Hope Edelman is the author of six nonfiction books, including the bestsellers Motherless Daughters, Motherless Mothers, and The Possibility of Everything. Her books have been published in 17 countries and 11 languages and have almost a million copies in print. Her most recent book, the bestselling Along the Way, is a collaboration with the actors and filmmakers Martin Sheen and Emilio Estevez about their 50-year father-son relationship.

An expert in the field of early mother loss and mother-daughter relationships, Hope speaks at venues and conferences all over the world and has appeared frequently on television, including Today, Good Morning America, CNN, KTLA, CBC, and Good Morning Australia. Her articles, essays and reviews have appeared in numerous publications, including the New York Times, the Chicago Tribune, the Los Angeles Times, The Huffington Post, Glamour, Child, Self, Real Simple, and Writer’s Digest and she is sought after as a personal essayist whose work has appeared in many anthologies.

The recipient of a bachelor’s degree in journalism from Northwestern University and a master’s degree in nonfiction writing from the University of Iowa, Hope is a member of Northwestern’s Council of 100, a group of 100 notable women alumni that mentors female students and recent graduates. She was recently inducted into the Medill School of Journalism’s Hall of Achievement, an honor reserved for fewer than 1 percent of the school’s graduates. Equally committed to helping motherless families and emerging young writers, she has been a board member of PEN USA, Motherless Daughters Inc., and Motherless Daughters of Orange County, as well as an Advisory Board member at Mommy’s Light.

Hope lives in Topanga Canyon, California, with her husband and two daughters. She teaches writing at Antioch University-LA year round, and at the Iowa Summer Writing Festival every July.


Priority deadline: September 15, 2014

Fee: $2400 (Covers lodging, meals and workshops; all taxes included. A portion is tax-deductible, and payment plans are possible. Please note that we are unable to offer financial aid or scholarships for this program, since it provides a vitally needed earned income stream for Hedgebrook.) 


 Application coming soon!


Our six hand-crafted cottages–Oak, Fir, Owl, Cedar, Willow and Waterfall–were designed by architect Chuck Dougherty, who worked with the Amish in Pennsylvania. While all the cottages have a similar design, they are built of a variety of woods and have unique color schemes and furnishings.
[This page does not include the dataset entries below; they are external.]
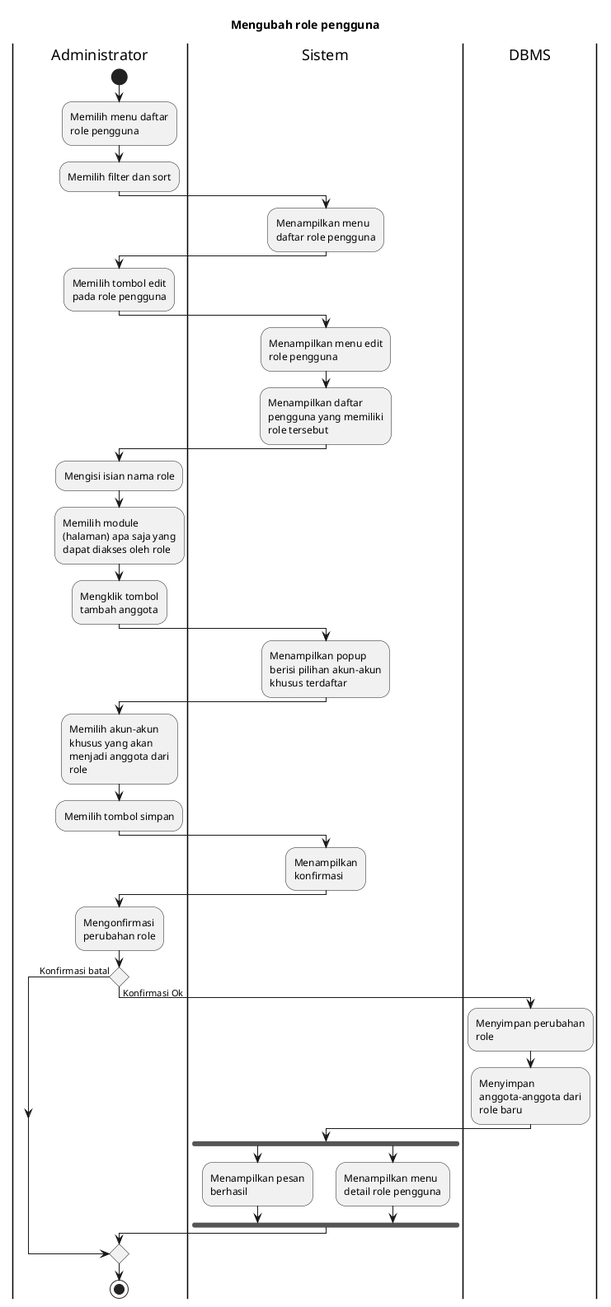
This is export/Activity Diagrams/UC-MGUSER - Manajemen Pengguna/UC-MGUSER-007 - Mengubah role pengguna.png from bagusNA/appl-diagrams, a PlantUML export, as it was before one commit.
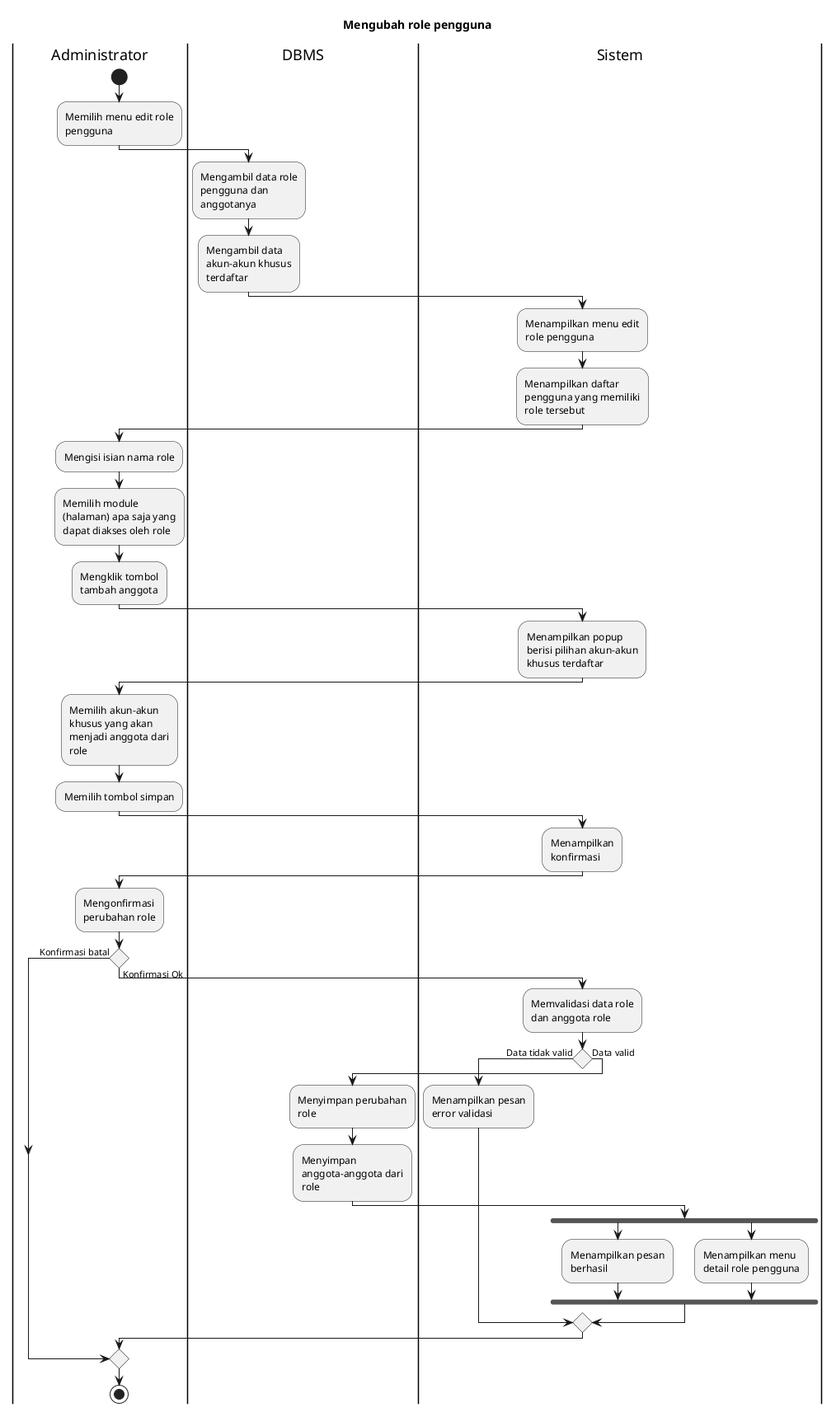
Above is the later version.

Change to the diagram source:
```diff
@@ -5,14 +5,11 @@
 
 |Administrator|
 start
-:Memilih menu daftar role pengguna;
-:Memilih filter dan sort;
+:Memilih menu edit role pengguna;
 
-|Sistem|
-:Menampilkan menu daftar role pengguna;
-
-|Administrator|
-:Memilih tombol edit pada role pengguna;
+|DBMS|
+:Mengambil data role pengguna dan anggotanya;
+:Mengambil data akun-akun khusus terdaftar;
 
 |Sistem|
 :Menampilkan menu edit role pengguna;
@@ -38,16 +35,23 @@
 
 if () then (Konfirmasi batal)
 else (Konfirmasi Ok)
-  |DBMS|
-  :Menyimpan perubahan role;
-  :Menyimpan anggota-anggota dari role baru;
+  |Sistem|
+  :Memvalidasi data role dan anggota role;
 
-  |Sistem|
-  fork
-    :Menampilkan pesan berhasil;
-  fork again
-    :Menampilkan menu detail role pengguna;
-  endfork
+  if () then (Data tidak valid)
+    :Menampilkan pesan error validasi;
+  else (Data valid)
+    |DBMS|
+    :Menyimpan perubahan role;
+    :Menyimpan anggota-anggota dari role;
+
+    |Sistem|
+    fork
+      :Menampilkan pesan berhasil;
+    fork again
+      :Menampilkan menu detail role pengguna;
+    endfork
+  endif
 endif
 
 |Administrator|
```
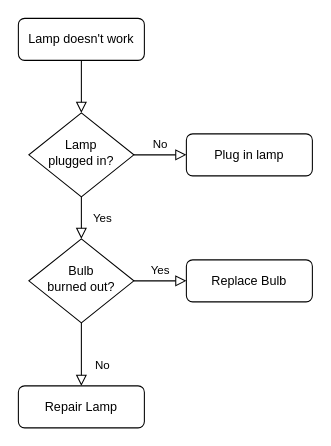
Earlier version of the draw.io diagram 未命名绘图.drawio (lmmqxyx404/png_info). Source tidied: cells renumbered, new cells numbered last; positions are measured from the earlier drawing's top-left corner, leaving out a move shared by most shapes. Both pictures are drawn from the tidied source at 105%, with x=0, y=0 at pixel (18, 18).
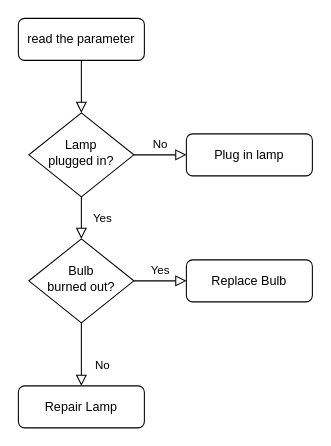
The same page after the edit.

What changed in the source:
```diff
@@
 <mxGraphModel>
   <root>
     <mxCell id="0" />
     <mxCell id="1" parent="0" />
     <mxCell id="2" style="rounded=0;html=1;jettySize=auto;fontSize=11;endArrow=block;endFill=0;endSize=8;strokeWidth=1;shadow=0;labelBackgroundColor=none;edgeStyle=orthogonalEdgeStyle;" parent="1" edge="1" source="3" target="6">
       <mxGeometry relative="1" as="geometry" />
     </mxCell>
-    <mxCell id="3" value="Lamp doesn't work" style="rounded=1;whiteSpace=wrap;html=1;fontSize=12;glass=0;strokeWidth=1;shadow=0;" parent="1" vertex="1">
+    <mxCell id="3" value="read the parameter" style="rounded=1;whiteSpace=wrap;html=1;fontSize=12;glass=0;strokeWidth=1;shadow=0;" parent="1" vertex="1">
       <mxGeometry width="120" height="40" as="geometry" />
     </mxCell>
     <mxCell id="4" value="Yes" style="rounded=0;html=1;jettySize=auto;fontSize=11;endArrow=block;endFill=0;endSize=8;strokeWidth=1;shadow=0;labelBackgroundColor=none;edgeStyle=orthogonalEdgeStyle;" parent="1" edge="1" source="6" target="10">
       <mxGeometry y="20" relative="1" as="geometry" />
     </mxCell>
     <mxCell id="5" value="No" style="edgeStyle=orthogonalEdgeStyle;rounded=0;html=1;jettySize=auto;fontSize=11;endArrow=block;endFill=0;endSize=8;strokeWidth=1;shadow=0;labelBackgroundColor=none;" parent="1" edge="1" source="6" target="7">
       <mxGeometry y="10" relative="1" as="geometry" />
     </mxCell>
     <mxCell id="6" value="Lamp&lt;br&gt;plugged in?" style="rhombus;whiteSpace=wrap;html=1;shadow=0;fontFamily=Helvetica;fontSize=12;align=center;strokeWidth=1;spacing=6;spacingTop=-4;" parent="1" vertex="1">
       <mxGeometry x="10" y="90" width="100" height="80" as="geometry" />
     </mxCell>
     <mxCell id="7" value="Plug in lamp" style="rounded=1;whiteSpace=wrap;html=1;fontSize=12;glass=0;strokeWidth=1;shadow=0;" parent="1" vertex="1">
       <mxGeometry x="160" y="110" width="120" height="40" as="geometry" />
     </mxCell>
     <mxCell id="8" value="No" style="rounded=0;html=1;jettySize=auto;fontSize=11;endArrow=block;endFill=0;endSize=8;strokeWidth=1;shadow=0;labelBackgroundColor=none;edgeStyle=orthogonalEdgeStyle;" parent="1" edge="1" source="10" target="11">
       <mxGeometry x="0.33" y="20" relative="1" as="geometry" />
     </mxCell>
     <mxCell id="9" value="Yes" style="edgeStyle=orthogonalEdgeStyle;rounded=0;html=1;jettySize=auto;fontSize=11;endArrow=block;endFill=0;endSize=8;strokeWidth=1;shadow=0;labelBackgroundColor=none;" parent="1" edge="1" source="10" target="12">
       <mxGeometry y="10" relative="1" as="geometry" />
     </mxCell>
     <mxCell id="10" value="Bulb&lt;br&gt;burned out?" style="rhombus;whiteSpace=wrap;html=1;shadow=0;fontFamily=Helvetica;fontSize=12;align=center;strokeWidth=1;spacing=6;spacingTop=-4;" parent="1" vertex="1">
       <mxGeometry x="10" y="210" width="100" height="80" as="geometry" />
     </mxCell>
     <mxCell id="11" value="Repair Lamp" style="rounded=1;whiteSpace=wrap;html=1;fontSize=12;glass=0;strokeWidth=1;shadow=0;" parent="1" vertex="1">
       <mxGeometry y="350" width="120" height="40" as="geometry" />
     </mxCell>
     <mxCell id="12" value="Replace Bulb" style="rounded=1;whiteSpace=wrap;html=1;fontSize=12;glass=0;strokeWidth=1;shadow=0;" parent="1" vertex="1">
       <mxGeometry x="160" y="230" width="120" height="40" as="geometry" />
     </mxCell>
   </root>
 </mxGraphModel>
```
Stained glass windows, pottery sinks, and other features were designed and crafted by local artisans. 



Each cottage has an upstairs sleeping loft with a hand built double bed, lamps, rocking chair, chest of drawers, and a small closet. With advance notice, it is possible to accommodate a bed downstairs for those who don't feel they can climb the ship ladder to the loft. The main floor has a work area with ample desk space, a sitting area with window seat looking out into the woods, and a comfortable, overstuffed armchair. Bookshelves have space for the writer’s personal library, as well as a cottage journal in which each resident is invited to make entries during her stay. With entries dating from Hedgebrook’s genesis in 1988, the journals are the cottage’s living legacy–and a way for writers to connect with those who have come before, and those will come after her stay. 

A small half-bathroom and a fully equipped efficiency kitchen finish out the main floor. All cottages have electricity and are heated primarily by wood stoves. Writers share a centrally located bathhouse equipped with two showers, old-fashioned bathtub, two sinks, drawers for each cottage, heated floors and a washer/dryer. 

The historic Farmhouse is the center of the Hedgebrook community, where residents gather for dinner at a table overlooking Deer Lagoon and Puget Sound. All meals are prepared by Hedgebrook’s chefs, using organic food from our garden and local farmers. The Farmhouse living room, with a library full of Hedgebrook writers books, serves as a gathering place for residents to converse and share their work.